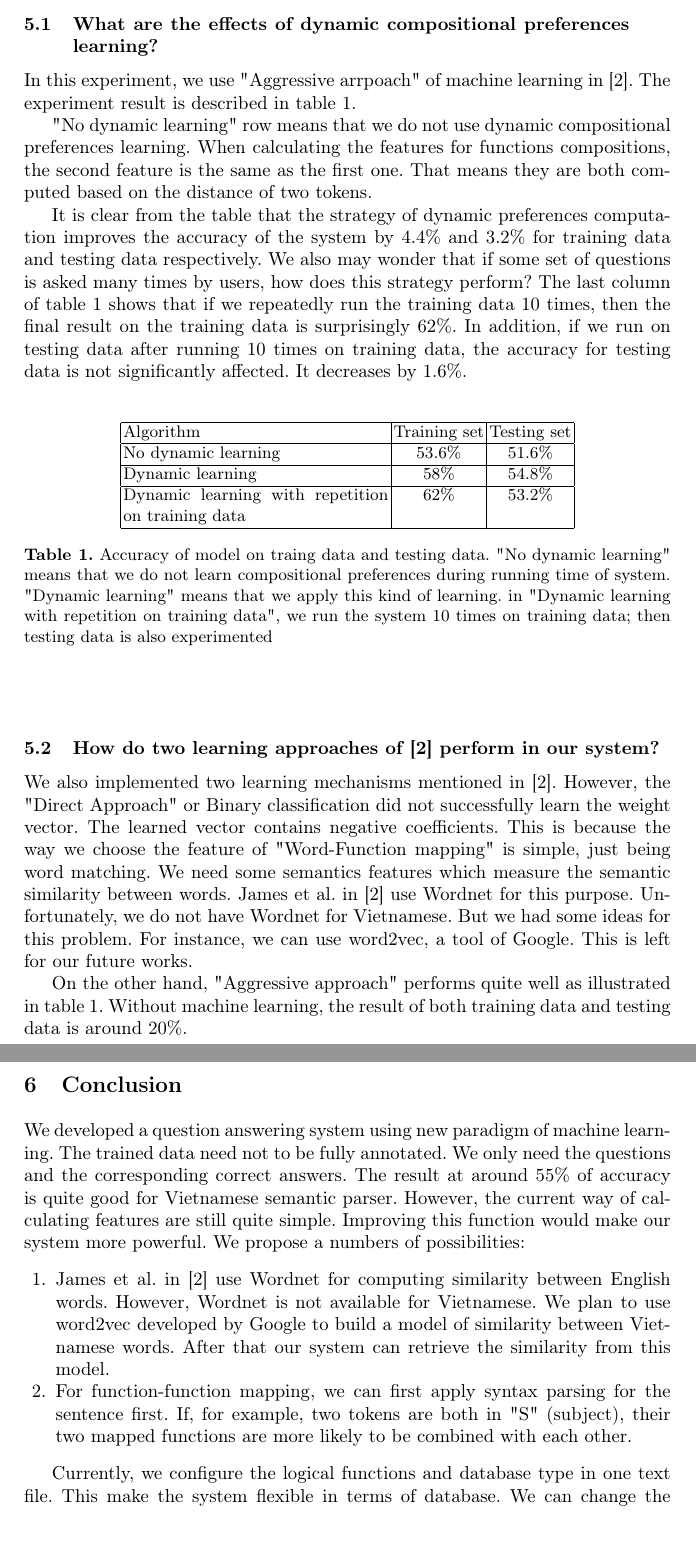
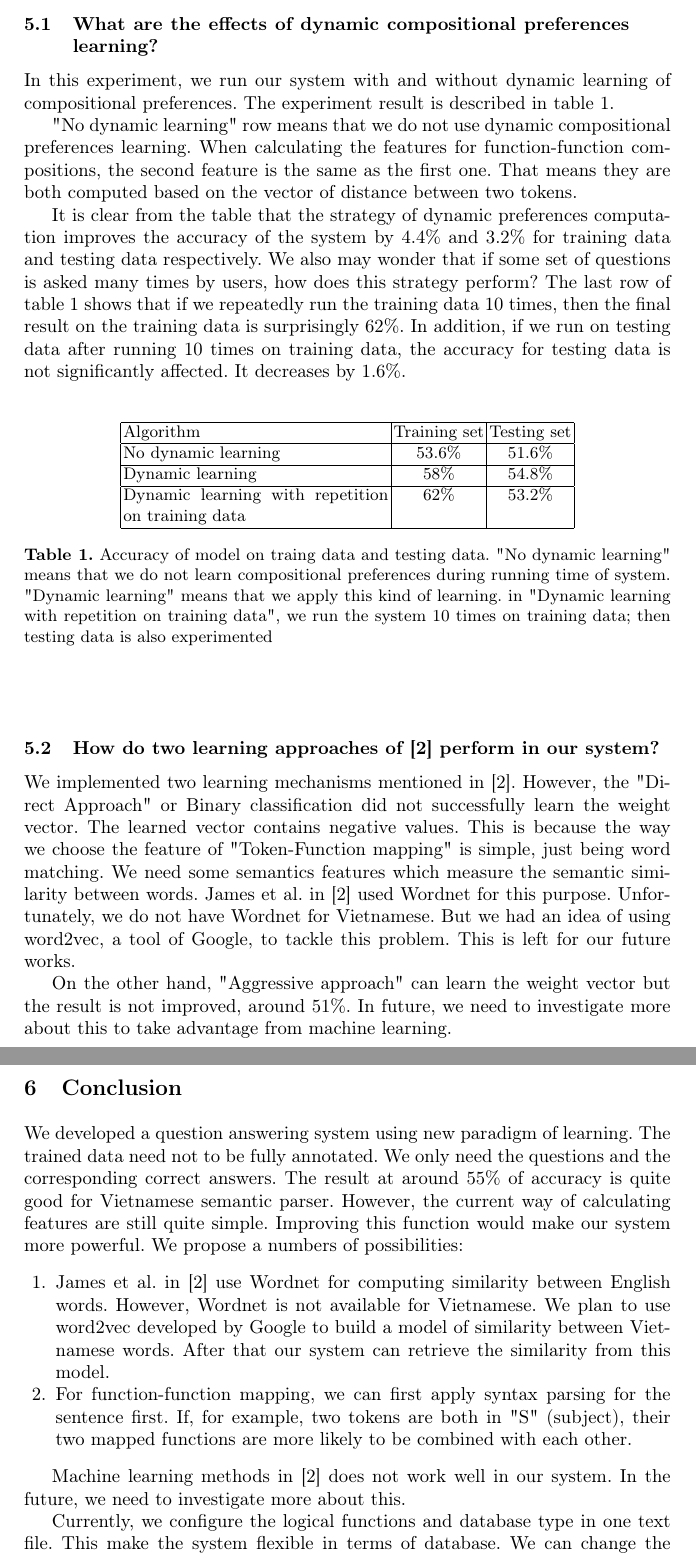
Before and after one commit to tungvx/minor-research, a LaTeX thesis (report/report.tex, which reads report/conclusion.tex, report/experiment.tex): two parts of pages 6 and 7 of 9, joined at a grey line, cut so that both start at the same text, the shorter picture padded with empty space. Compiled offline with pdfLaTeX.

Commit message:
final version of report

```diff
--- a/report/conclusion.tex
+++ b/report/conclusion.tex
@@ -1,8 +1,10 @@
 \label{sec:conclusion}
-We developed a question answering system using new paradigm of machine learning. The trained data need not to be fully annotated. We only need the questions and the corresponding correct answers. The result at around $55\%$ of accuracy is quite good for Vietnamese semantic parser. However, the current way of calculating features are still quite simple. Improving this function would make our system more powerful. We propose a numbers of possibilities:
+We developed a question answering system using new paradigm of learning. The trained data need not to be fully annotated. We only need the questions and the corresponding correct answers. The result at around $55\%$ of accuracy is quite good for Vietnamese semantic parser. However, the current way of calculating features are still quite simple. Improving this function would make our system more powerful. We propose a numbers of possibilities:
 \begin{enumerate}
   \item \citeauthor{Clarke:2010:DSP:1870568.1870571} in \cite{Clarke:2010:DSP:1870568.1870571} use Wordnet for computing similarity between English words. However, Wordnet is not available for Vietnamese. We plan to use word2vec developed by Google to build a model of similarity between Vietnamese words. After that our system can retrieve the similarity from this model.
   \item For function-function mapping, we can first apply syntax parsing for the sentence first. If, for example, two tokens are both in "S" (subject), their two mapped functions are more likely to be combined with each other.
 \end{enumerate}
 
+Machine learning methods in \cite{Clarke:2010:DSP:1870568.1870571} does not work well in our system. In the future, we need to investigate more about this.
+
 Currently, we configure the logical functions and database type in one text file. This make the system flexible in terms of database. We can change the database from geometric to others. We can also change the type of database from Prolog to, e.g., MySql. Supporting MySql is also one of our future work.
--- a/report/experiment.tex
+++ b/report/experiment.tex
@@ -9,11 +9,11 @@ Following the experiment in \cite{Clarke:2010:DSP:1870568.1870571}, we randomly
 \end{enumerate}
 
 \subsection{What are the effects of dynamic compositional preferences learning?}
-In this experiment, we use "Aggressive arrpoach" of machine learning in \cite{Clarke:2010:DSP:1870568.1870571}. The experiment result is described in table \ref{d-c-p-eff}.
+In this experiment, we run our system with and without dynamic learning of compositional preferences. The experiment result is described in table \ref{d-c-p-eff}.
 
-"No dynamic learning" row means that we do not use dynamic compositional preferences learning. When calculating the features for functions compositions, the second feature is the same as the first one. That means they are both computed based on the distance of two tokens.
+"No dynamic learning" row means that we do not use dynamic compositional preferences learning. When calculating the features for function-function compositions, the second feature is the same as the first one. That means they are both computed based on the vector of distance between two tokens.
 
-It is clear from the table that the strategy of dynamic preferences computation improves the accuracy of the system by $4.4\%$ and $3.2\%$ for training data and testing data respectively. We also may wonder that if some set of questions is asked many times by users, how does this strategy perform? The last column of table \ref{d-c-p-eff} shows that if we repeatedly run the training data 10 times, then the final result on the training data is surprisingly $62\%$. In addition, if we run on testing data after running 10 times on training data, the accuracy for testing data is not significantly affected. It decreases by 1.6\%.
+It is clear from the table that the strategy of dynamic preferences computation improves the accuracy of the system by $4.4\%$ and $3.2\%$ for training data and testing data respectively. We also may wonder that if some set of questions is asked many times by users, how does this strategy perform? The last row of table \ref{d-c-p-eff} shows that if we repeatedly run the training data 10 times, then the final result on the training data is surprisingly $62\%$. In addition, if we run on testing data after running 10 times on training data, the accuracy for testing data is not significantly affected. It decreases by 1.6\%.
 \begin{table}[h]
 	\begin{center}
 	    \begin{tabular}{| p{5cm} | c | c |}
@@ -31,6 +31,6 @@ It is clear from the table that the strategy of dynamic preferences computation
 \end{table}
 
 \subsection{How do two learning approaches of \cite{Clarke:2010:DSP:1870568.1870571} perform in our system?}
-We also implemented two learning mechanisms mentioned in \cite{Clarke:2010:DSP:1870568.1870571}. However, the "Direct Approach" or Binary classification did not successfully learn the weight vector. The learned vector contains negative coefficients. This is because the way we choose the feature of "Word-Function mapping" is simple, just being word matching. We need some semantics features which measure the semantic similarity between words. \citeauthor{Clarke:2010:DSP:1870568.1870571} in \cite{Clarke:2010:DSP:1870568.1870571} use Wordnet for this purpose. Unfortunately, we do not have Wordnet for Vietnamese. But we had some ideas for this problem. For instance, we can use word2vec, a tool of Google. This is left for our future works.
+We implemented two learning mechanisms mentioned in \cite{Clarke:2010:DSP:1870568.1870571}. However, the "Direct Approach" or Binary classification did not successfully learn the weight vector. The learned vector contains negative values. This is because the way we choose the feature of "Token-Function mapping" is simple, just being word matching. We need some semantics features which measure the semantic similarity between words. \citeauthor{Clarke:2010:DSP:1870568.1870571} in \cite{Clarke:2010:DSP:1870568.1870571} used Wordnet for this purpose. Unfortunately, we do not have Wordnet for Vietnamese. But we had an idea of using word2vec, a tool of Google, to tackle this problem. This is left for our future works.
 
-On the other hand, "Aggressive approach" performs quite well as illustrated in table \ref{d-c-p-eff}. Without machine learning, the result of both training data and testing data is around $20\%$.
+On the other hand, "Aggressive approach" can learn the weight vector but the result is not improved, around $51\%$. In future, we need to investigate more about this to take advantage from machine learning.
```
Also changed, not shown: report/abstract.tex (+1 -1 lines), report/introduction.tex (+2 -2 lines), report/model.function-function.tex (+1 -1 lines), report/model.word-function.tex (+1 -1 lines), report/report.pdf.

+--

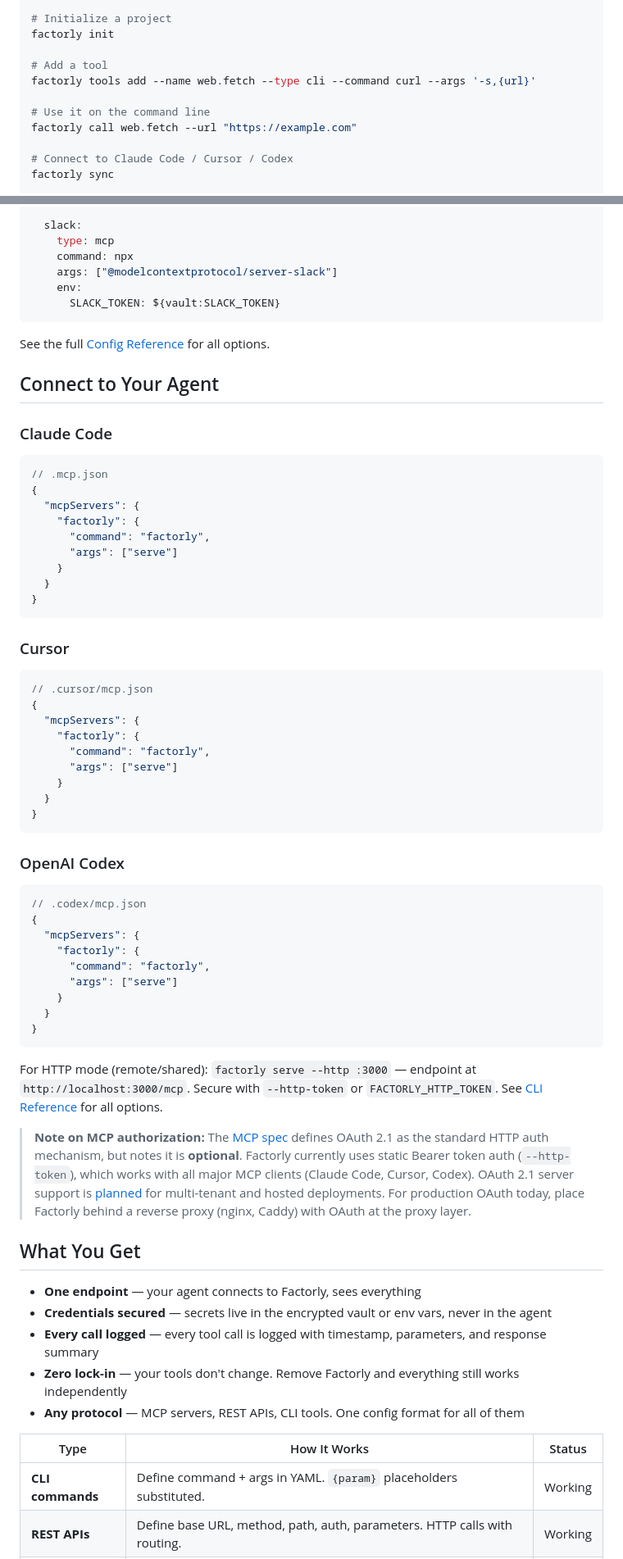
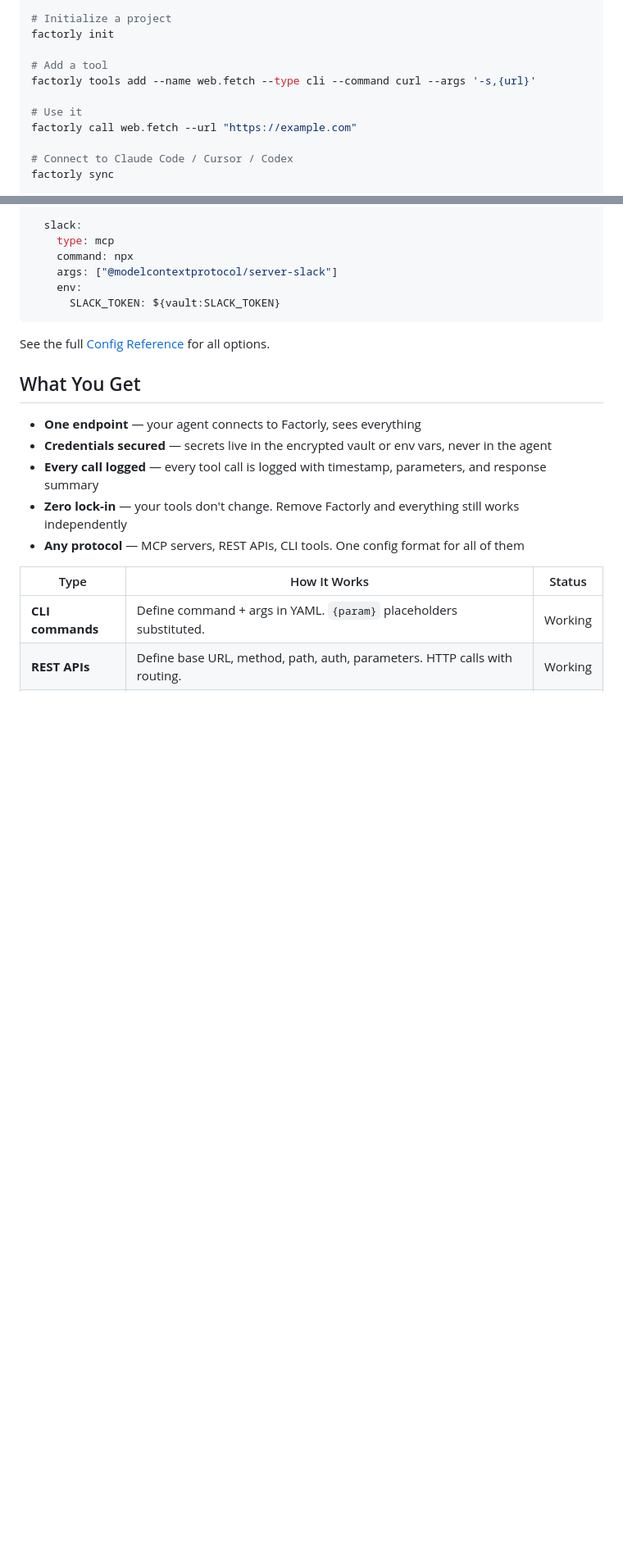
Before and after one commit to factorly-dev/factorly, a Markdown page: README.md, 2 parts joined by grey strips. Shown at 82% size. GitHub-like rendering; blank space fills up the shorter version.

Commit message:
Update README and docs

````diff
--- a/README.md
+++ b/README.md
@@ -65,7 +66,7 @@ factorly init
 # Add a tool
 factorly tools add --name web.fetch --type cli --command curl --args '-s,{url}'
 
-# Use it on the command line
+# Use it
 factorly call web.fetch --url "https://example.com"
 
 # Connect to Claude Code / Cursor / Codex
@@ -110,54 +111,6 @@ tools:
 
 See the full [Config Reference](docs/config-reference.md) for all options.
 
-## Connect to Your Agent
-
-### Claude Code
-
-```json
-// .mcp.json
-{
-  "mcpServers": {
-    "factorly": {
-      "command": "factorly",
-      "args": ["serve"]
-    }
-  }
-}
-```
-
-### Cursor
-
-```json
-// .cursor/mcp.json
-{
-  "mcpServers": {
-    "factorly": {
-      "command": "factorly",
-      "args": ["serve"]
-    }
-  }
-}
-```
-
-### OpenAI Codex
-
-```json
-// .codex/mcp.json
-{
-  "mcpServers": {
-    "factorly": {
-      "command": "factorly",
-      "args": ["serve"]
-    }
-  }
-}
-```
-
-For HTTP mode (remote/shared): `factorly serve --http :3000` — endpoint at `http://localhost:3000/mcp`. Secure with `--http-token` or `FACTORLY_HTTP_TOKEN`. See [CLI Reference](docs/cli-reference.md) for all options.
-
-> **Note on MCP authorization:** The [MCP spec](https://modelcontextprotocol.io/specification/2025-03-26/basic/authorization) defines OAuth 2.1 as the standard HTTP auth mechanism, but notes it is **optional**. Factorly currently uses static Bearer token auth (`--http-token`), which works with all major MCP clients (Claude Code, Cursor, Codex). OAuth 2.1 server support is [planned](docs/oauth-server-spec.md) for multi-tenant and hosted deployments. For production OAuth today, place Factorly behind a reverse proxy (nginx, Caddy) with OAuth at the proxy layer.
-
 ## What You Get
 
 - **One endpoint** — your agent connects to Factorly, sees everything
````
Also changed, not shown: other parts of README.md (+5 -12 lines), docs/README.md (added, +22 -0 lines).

+--

EXERCISE: Search the material above for "README". Pull out each line where it shows up.

RESULT:
Before and after one commit to factorly-dev/factorly, a Markdown page: README.md, 2 parts joined by grey strips. Shown at 82% size. GitHub-like rendering; blank space fills up the shorter version.
Update README and docs
--- a/README.md
+++ b/README.md
Also changed, not shown: other parts of README.md (+5 -12 lines), docs/README.md (added, +22 -0 lines).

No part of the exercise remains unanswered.